■ WORK REQUEST:
Down to the last character, repeat the data that follows.

*** SOURCE DATA Section Begins ***

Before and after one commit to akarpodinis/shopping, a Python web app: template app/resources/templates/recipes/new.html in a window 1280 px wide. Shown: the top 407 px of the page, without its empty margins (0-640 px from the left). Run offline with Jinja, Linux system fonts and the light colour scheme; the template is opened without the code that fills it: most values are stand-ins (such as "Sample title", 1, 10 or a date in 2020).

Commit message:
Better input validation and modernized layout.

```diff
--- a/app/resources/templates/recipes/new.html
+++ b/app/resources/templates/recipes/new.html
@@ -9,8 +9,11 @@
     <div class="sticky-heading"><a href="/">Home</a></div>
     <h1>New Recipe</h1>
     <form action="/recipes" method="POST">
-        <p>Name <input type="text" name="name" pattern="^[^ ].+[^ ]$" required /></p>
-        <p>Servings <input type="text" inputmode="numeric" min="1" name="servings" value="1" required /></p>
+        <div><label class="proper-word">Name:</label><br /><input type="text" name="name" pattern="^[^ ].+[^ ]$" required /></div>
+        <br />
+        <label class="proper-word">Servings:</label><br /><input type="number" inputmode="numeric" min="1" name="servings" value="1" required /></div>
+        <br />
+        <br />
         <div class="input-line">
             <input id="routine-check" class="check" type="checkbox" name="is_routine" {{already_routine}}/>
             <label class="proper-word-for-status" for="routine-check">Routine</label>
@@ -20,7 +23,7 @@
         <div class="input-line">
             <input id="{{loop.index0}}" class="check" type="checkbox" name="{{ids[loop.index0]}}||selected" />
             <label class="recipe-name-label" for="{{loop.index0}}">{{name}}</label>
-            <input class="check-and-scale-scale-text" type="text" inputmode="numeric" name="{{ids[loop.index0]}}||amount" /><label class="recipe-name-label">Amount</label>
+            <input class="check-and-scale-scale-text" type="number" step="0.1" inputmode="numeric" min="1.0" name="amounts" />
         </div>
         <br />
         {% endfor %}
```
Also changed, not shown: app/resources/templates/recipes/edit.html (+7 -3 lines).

*** SOURCE DATA Section Ends ***

■ OUTPUT:
Before and after one commit to akarpodinis/shopping, a Python web app: template app/resources/templates/recipes/new.html in a window 1280 px wide. Shown: the top 407 px of the page, without its empty margins (0-640 px from the left). Run offline with Jinja, Linux system fonts and the light colour scheme; the template is opened without the code that fills it: most values are stand-ins (such as "Sample title", 1, 10 or a date in 2020).

Commit message:
Better input validation and modernized layout.

```diff
--- a/app/resources/templates/recipes/new.html
+++ b/app/resources/templates/recipes/new.html
@@ -9,8 +9,11 @@
     <div class="sticky-heading"><a href="/">Home</a></div>
     <h1>New Recipe</h1>
     <form action="/recipes" method="POST">
-        <p>Name <input type="text" name="name" pattern="^[^ ].+[^ ]$" required /></p>
-        <p>Servings <input type="text" inputmode="numeric" min="1" name="servings" value="1" required /></p>
+        <div><label class="proper-word">Name:</label><br /><input type="text" name="name" pattern="^[^ ].+[^ ]$" required /></div>
+        <br />
+        <label class="proper-word">Servings:</label><br /><input type="number" inputmode="numeric" min="1" name="servings" value="1" required /></div>
+        <br />
+        <br />
         <div class="input-line">
             <input id="routine-check" class="check" type="checkbox" name="is_routine" {{already_routine}}/>
             <label class="proper-word-for-status" for="routine-check">Routine</label>
@@ -20,7 +23,7 @@
         <div class="input-line">
             <input id="{{loop.index0}}" class="check" type="checkbox" name="{{ids[loop.index0]}}||selected" />
             <label class="recipe-name-label" for="{{loop.index0}}">{{name}}</label>
-            <input class="check-and-scale-scale-text" type="text" inputmode="numeric" name="{{ids[loop.index0]}}||amount" /><label class="recipe-name-label">Amount</label>
+            <input class="check-and-scale-scale-text" type="number" step="0.1" inputmode="numeric" min="1.0" name="amounts" />
         </div>
         <br />
         {% endfor %}
```
Also changed, not shown: app/resources/templates/recipes/edit.html (+7 -3 lines).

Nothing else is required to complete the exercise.